The products were manufactured by around 170 different companies that used “beni koji” red yeast rice provided by Kobayashi Pharmaceutical Co and were promoted as helping to reduce cholesterol. Tests on batches produced last year have revealed high levels of puberulic acid, a naturally occurring compound that is derived from blue mold and can be highly toxic.

Red yeast rice is the product of yeast grown on white rice and the powdered yeast-rice mixture is a dietary staple in east Asia that has also long been used in Chinese traditional medicines. Research has indicated that it is helpful in reducing cholesterol levels, although a report by the Mayo Clinic also details a number of potential side effects, including liver damage and muscle disorders.

The National Institute of Health Sciences is continuing to analyze the ingredients in the products and work continues to try to determine how the mold got into the manufacturing process.

Many questions remain to be answered and the scandal has cast a shadow over the entire dietary supplements sector, with questions asked of companies providing the raw ingredients, those producing the final products and government agencies that are supposed to monitor the safety and efficacy of items sold to the public.

Osaka-based Kobayashi Pharmaceutical has been fulsome in its apologies, with Executive Officer Yumi Nakagawa releasing a statement on May 10, apologizing for the “significant concerns and distress” in connection with the tainted products.

“We extend our prayers for the souls of those who have tragically passed away and offer our sincere condolences to their families,” the statement added. 

Questions remain, nevertheless, over why the company only issued a voluntary recall of five products containing the tainted red yeast rice on March 22, approximately two months after the company discovered the link with health complaints. The complaints primarily involve damage to consumers’ kidney functions, according to the Japanese Society of Nephrology. 

Media reports claimed that a man of 32 who was taking the supplements was diagnosed as having the kidney function of a man of between 80 and 90 years old. 

Even after the company’s apology, it still took the ministry of health and officials of the government of Osaka City a further eight days to inspect the company’s manufacturing facilities in Osaka.

There is also growing pressure on the government about how defective products were sold and what measures are going to be taken to ensure this does not happen again.

The regulations covering food products that manufacturers claim have beneficial health effects were relaxed in 2015, only requiring that makers submit their own evaluations of safety and efficacy before they were released. The products in this category were not therefore screened by health authorities.

Under the Consumer Affairs Agency’s guidelines on food items with functional claims, it is “strongly desired” that products undergo quality control measures equivalent to those for medical products. No such measures were in place at Kobayashi Pharmaceutical’s Osaka plant.

The lax requirements, along with the fact that these products are available without the guidance of a doctor, have also led to concerns that they might lead to accidental overdoses among users.

The Mainichi newspaper reported that there are as many as 7,000 functional food products presently available in Japan, six times more than the food products that require government screening of their health properties and safety.
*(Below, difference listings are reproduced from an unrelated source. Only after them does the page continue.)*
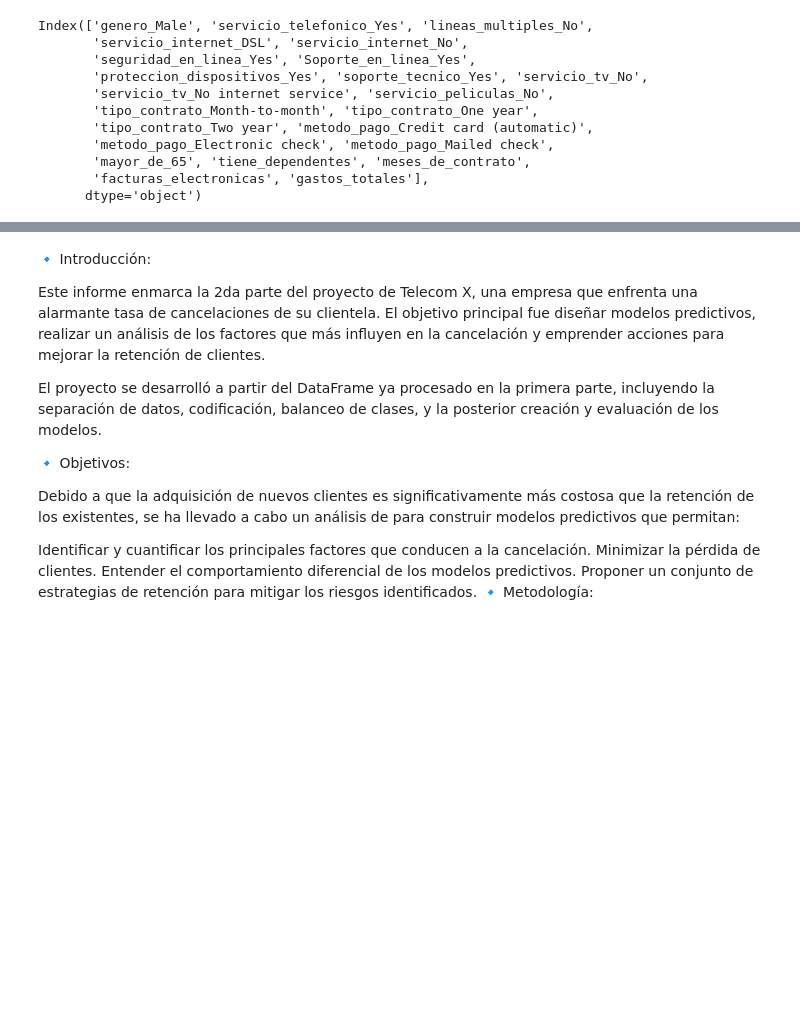
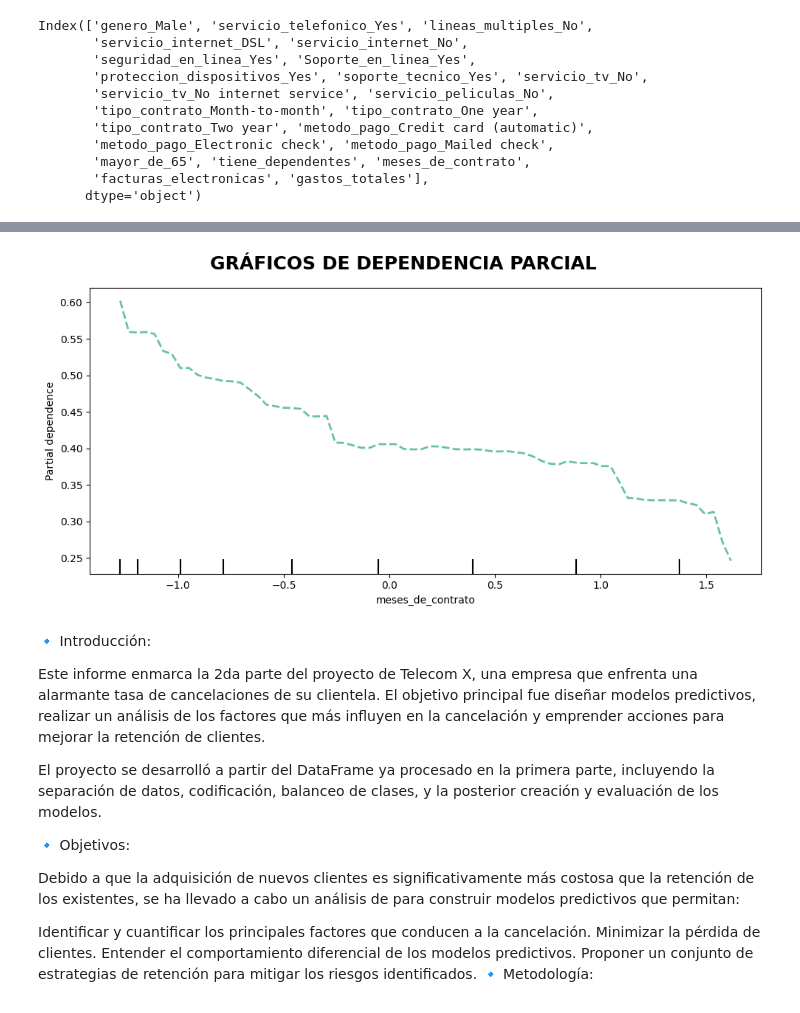
Before and after one commit to sandrazuniga/Challenge_TelecomX_Parte2, a Jupyter notebook: TelecomX_Parte2_LATAM.ipynb, the cells around one changed output, grey strips where cells are left out. Saved outputs shown, nothing was run; the diff lists cells and outputs as text; code cells hidden in the pictures; blank space fills up the shorter version.

```diff
--- a/TelecomX_Parte2_LATAM.ipynb
+++ b/TelecomX_Parte2_LATAM.ipynb
@@ -1555,3 +1555,54 @@ Index(['genero_Male', 'servicio_telefonico_Yes', 'lineas_multiples_No',
        'mayor_de_65', 'tiene_dependentes', 'meses_de_contrato',
        'facturas_electronicas', 'gastos_totales'],
       dtype='object')
+# %%
+from sklearn.inspection import PartialDependenceDisplay
+
+# Adapt features_to_plot to use the names from selected_features
+features_to_plot = [
+    'meses_de_contrato',
+    'gastos_mensuales' # This column name might need to be adjusted based on the selected_features
+]
+
+# Check if 'gastos_mensuales' is in selected_features and adjust if necessary
+if 'gastos_mensuales' not in selected_features:
+  # Assuming it might be scaled, check for scaled version
+  scaled_gastos_mensuales = 'standardscaler__gastos_mensuales'
+  if scaled_gastos_mensuales in selected_features:
+    features_to_plot[features_to_plot.index('gastos_mensuales')] = scaled_gastos_mensuales
+  else:
+    print("Warning: 'gastos_mensuales' or its scaled version not found in selected features.")
+    # Remove 'gastos_mensuales' if not found to avoid error
+    features_to_plot.remove('gastos_mensuales')
+
+
+fig, axs = plt.subplots(1, len(features_to_plot), figsize=(10 * len(features_to_plot), 5), squeeze=False) # Adjust subplot layout
+palette = sns.color_palette("Set2", len(features_to_plot))
+line_kw_list = [{"color": c, "linewidth": 2, "linestyle": "--"} for c in palette]
+fig.suptitle('GRÁFICOS DE DEPENDENCIA PARCIAL', fontsize=18, fontweight='bold')
+
+# Ensure the number of features to plot matches the number of subplots
+if len(features_to_plot) > len(axs.ravel()):
+    print(f"Warning: More features to plot ({len(features_to_plot)}) than available subplots ({len(axs.ravel())}). Adjusting features to plot.")
+    features_to_plot = features_to_plot[:len(axs.ravel())]
+
+
+for i, feature in enumerate(features_to_plot):
+    ax = axs.ravel()[i]
+
+    PartialDependenceDisplay.from_estimator(
+        modelo_voto, # Use the trained Voting Classifier model
+        X_train_bal[selected_features], # Use the balanced training data with selected features
+        [feature],
+        ax=ax,
+        kind='average',
+        grid_resolution=100,
+        line_kw=line_kw_list[i]
+    )
+
+    ax.tick_params(axis='both', which='major', labelsize=10)
+    ax.grid(True, linestyle='--', alpha=0.6)
+
+plt.tight_layout()
+plt.show()
+# %% [output]
@@ -1558,3 +1610,4 @@ Index(['genero_Male', 'servicio_telefonico_Yes', 'lineas_multiples_No',
+[figure, added]
 # %% [markdown]
 🔹 Introducción:
 
```
Also changed, not shown: parts of 1 cell of this notebook.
The functional food market has grown to be worth an estimated ¥680 billion a year.

An April 8, 2024, editorial staff in the Mainichi demanded action, declaring, “It is unacceptable for health food products to end up ruining people’s health.” 
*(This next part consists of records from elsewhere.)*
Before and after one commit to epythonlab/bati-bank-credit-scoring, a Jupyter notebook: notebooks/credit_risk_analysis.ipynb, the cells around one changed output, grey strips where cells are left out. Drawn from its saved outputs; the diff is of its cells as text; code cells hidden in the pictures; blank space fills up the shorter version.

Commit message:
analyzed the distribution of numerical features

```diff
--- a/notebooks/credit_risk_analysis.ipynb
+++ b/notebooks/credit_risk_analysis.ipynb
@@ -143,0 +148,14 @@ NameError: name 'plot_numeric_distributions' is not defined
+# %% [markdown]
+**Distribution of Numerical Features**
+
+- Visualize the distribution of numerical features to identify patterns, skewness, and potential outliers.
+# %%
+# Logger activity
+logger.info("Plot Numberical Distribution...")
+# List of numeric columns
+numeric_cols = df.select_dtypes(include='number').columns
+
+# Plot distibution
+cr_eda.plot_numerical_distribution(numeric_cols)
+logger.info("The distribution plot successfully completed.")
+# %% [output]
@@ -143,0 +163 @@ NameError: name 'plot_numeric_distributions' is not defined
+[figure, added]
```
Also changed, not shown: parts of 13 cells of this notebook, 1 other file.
The paper called for manufacturers to work with the government to implement effective safety measures, adding, “Once health problems arise, their repercussions can be enormous.”